© 2010 S.H. Parker
"Amen" (אָמֵן) may be the best know word in Torah. Jews, Christians and Muslims all use it. Christians use it at the end of prayers and hymns. Muslims terminate supplications with "amen." Even the most flagrantly irreligious folks know and use it to express agreement.
Is that whatאָמֵן means, "I agree?" Or, "I agree?" - That's what most people think.
As I draft this, we've just finished reading parshah Ki Tavo (Devarim 26:1 ff). The most prominent and striking passages in Ki Tavo are the "Blessings and Curses," starting at 27:1.
Moshe and the elders begin (27:1) by ordering a well written copy of the torah be placed in public view (standard near eastern practice) immediately on crossing the Jordan, in Shechem. This is just a stele.
Then an alter must be built. A burnt offering and well-being (peace) offerings are to be made and eaten (most sacrifices were eaten by the person(s) offering the sacrifice -- hence my claim that Jews invented the barbeque picnic-- the burnt offering being the primary, possibly only, exception).
Then something quite striking is described. The people are divided into two groups, one to stand on Mount Gerizim, the other on Mount Ebal. The Levites then loudly proclaim "Cursed be the one that ..." twelve times, twelve curses. This is followed by "Blessed are you..."
Mounts Gerizim (left) and Ebal (right), i.e., Shechem (modern
But, after each curse,
|וְאָמַר כָּל-הָעָם, אָמֵן||All the people said "amen"|

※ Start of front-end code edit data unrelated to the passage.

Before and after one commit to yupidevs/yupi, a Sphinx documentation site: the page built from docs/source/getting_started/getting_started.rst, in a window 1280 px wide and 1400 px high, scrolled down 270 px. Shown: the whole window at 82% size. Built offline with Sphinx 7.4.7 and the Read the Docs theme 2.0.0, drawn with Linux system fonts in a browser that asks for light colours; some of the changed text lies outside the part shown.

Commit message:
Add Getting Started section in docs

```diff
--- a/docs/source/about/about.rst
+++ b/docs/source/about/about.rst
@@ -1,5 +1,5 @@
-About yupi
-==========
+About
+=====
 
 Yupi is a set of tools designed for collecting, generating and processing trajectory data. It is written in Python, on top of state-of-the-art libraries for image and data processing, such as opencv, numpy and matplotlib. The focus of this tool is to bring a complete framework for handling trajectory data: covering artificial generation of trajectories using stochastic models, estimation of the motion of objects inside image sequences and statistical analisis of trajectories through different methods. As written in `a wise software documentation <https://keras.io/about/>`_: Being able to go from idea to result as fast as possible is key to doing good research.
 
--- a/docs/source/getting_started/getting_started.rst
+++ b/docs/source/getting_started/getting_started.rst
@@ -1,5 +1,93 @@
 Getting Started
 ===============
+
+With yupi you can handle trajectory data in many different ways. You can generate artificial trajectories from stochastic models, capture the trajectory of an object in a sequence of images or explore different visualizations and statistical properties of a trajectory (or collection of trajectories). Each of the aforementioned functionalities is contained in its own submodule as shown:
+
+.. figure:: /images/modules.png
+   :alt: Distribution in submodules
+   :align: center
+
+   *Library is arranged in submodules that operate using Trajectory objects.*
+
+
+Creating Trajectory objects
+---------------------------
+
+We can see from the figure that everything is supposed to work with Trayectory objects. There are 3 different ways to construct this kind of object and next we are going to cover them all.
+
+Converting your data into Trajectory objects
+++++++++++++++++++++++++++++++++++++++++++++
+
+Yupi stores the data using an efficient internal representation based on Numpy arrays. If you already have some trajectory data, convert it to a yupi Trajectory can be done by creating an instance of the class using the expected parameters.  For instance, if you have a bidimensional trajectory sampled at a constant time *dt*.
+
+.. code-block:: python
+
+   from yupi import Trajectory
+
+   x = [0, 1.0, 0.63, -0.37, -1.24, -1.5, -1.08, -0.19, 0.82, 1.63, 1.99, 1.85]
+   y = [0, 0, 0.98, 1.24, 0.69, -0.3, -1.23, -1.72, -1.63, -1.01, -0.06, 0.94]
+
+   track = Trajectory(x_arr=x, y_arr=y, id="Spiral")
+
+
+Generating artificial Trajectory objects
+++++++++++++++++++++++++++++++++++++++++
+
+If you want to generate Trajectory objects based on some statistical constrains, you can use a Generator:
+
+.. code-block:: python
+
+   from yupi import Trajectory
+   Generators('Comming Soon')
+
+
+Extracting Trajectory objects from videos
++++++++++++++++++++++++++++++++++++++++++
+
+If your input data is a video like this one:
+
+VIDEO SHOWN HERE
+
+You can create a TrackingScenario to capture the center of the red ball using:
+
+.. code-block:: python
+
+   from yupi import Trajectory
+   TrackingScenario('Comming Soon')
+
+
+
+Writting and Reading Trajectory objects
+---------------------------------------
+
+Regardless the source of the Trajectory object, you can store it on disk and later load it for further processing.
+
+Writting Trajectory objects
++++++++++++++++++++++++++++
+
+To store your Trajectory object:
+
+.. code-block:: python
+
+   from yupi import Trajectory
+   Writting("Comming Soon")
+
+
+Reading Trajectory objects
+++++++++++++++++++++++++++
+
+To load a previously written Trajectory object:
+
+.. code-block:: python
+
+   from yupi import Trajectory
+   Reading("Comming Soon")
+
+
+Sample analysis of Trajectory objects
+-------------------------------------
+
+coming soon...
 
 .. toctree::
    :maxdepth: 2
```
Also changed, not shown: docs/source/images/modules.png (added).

(this can also be correctly translated "The people will say 'Amen'" but that doesn't seem correct here, even though many chumashim render it that way).
The curses are the most awful predictions of what will happen for failing to listen to and do the mitzvot. And "the people said 'amen'!"
If "amen" means "I agree" or "I strongly agree," should we render thus: "Cursed be he that perverts the justice due to the stranger, fatherless or widow. And the people said 'we agree'?"
"Yeah, right, that's a good idea! Curse that dude!"
I don't think so.
Rabbi Victor Weissberg sites tractate Sanhedrin (111a; also see Shabbat 119b), arguing thatאָמֵן is an acronym for אל מלך נאמן (’El melekh ne’eman, "God trustworthy King" -- note, this is the phrase we say immediately before reciting the shma.)
The etymology of אָמֵן
אָמֵן comes from the root א-מ-ן (aman), meaning to be firm, confirmed, reliable.
Pointilized as it is in אָמֵן, the word means "let it be," "so be it" or, in the immoral words of Jean Luc Picard, "make it so."
When we say אָמֵן, at the end of a brucha, in response to any statement, we are saying "make it so." It is, therefore, a term not to be taken lightly.